───── DATA TO EXAMINE ─────
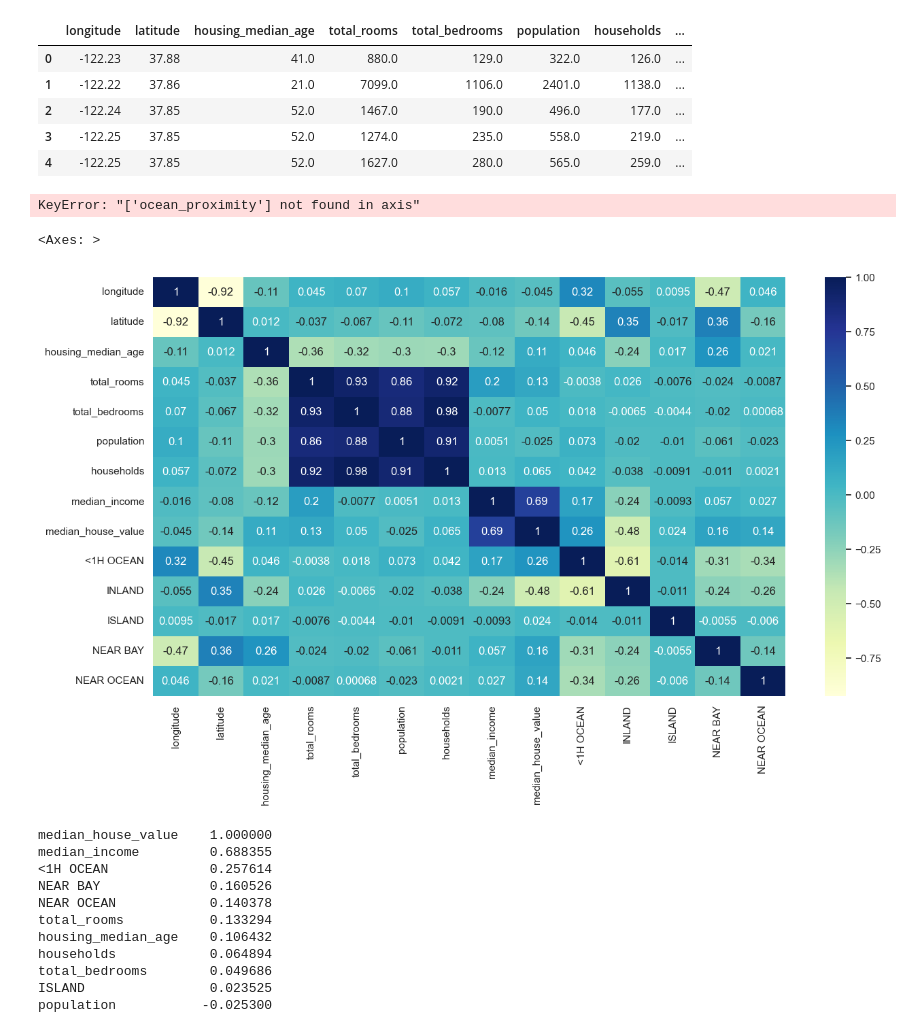
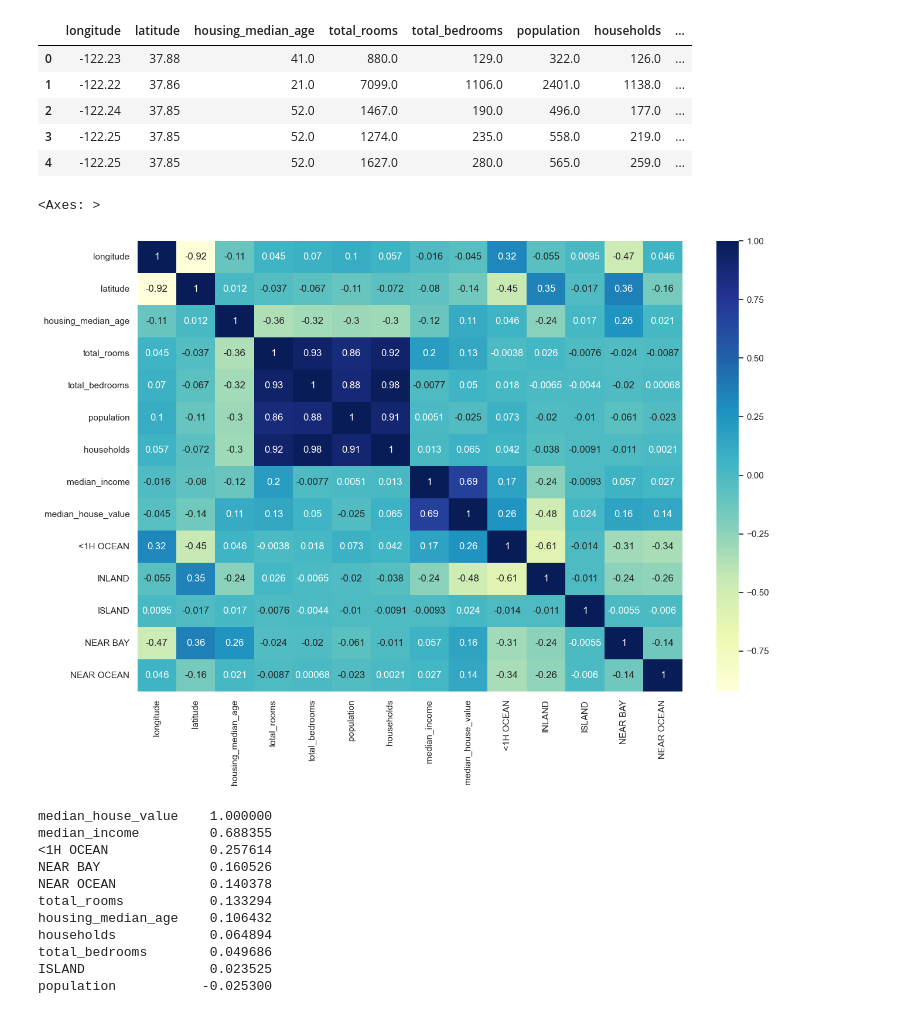
Before and after one commit to Mind0T/Entreno-code, a Jupyter notebook: python/inteligenciaArtificialDom/Casas_California/repaso.ipynb, the cells around one changed output. Cells and saved outputs as stored; diff of their text form; code cells hidden in the pictures.

```diff
--- a/python/inteligenciaArtificialDom/Casas_California/repaso.ipynb
+++ b/python/inteligenciaArtificialDom/Casas_California/repaso.ipynb
@@ -130,16 +125,12 @@ datos_na.head()
 | 2 | -122.24 | 37.85 | 52.0 | 1467.0 | 190.0 | 496.0 | 177.0 | ... |
 | 3 | -122.25 | 37.85 | 52.0 | 1274.0 | 235.0 | 558.0 | 219.0 | ... |
 | 4 | -122.25 | 37.85 | 52.0 | 1627.0 | 280.0 | 565.0 | 259.0 | ... |
-# %%
-datos_na=datos_na.drop(["ocean_proximity"],axis=1)
-# %% [output]
-KeyError: "['ocean_proximity'] not found in axis"
 # %%
-sb.set(rc={"figure.figsize":(15,8)})
+sb.set(rc={'figure.figsize':(15,10)})
 sb.heatmap(datos_na.corr(),annot=True,cmap="YlGnBu")
 # %% [output]
 <Axes: >
-[figure, old version]
+[figure, new version]
 # %%
 datos_na.corr()["median_house_value"].sort_values(ascending=False)
 # %% [output]
```
Also changed, not shown: parts of 12 cells of this notebook, 4 other files.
─────
### WHAT YOU ARE ASKED TO DO
Set the records down again exactly, with no pictures.

### TASK SOLUTION
Before and after one commit to Mind0T/Entreno-code, a Jupyter notebook: python/inteligenciaArtificialDom/Casas_California/repaso.ipynb, the cells around one changed output. Cells and saved outputs as stored; diff of their text form; code cells hidden in the pictures.

```diff
--- a/python/inteligenciaArtificialDom/Casas_California/repaso.ipynb
+++ b/python/inteligenciaArtificialDom/Casas_California/repaso.ipynb
@@ -130,16 +125,12 @@ datos_na.head()
 | 2 | -122.24 | 37.85 | 52.0 | 1467.0 | 190.0 | 496.0 | 177.0 | ... |
 | 3 | -122.25 | 37.85 | 52.0 | 1274.0 | 235.0 | 558.0 | 219.0 | ... |
 | 4 | -122.25 | 37.85 | 52.0 | 1627.0 | 280.0 | 565.0 | 259.0 | ... |
-# %%
-datos_na=datos_na.drop(["ocean_proximity"],axis=1)
-# %% [output]
-KeyError: "['ocean_proximity'] not found in axis"
 # %%
-sb.set(rc={"figure.figsize":(15,8)})
+sb.set(rc={'figure.figsize':(15,10)})
 sb.heatmap(datos_na.corr(),annot=True,cmap="YlGnBu")
 # %% [output]
 <Axes: >
-[figure, old version]
+[figure, new version]
 # %%
 datos_na.corr()["median_house_value"].sort_values(ascending=False)
 # %% [output]
```
Also changed, not shown: parts of 12 cells of this notebook, 4 other files.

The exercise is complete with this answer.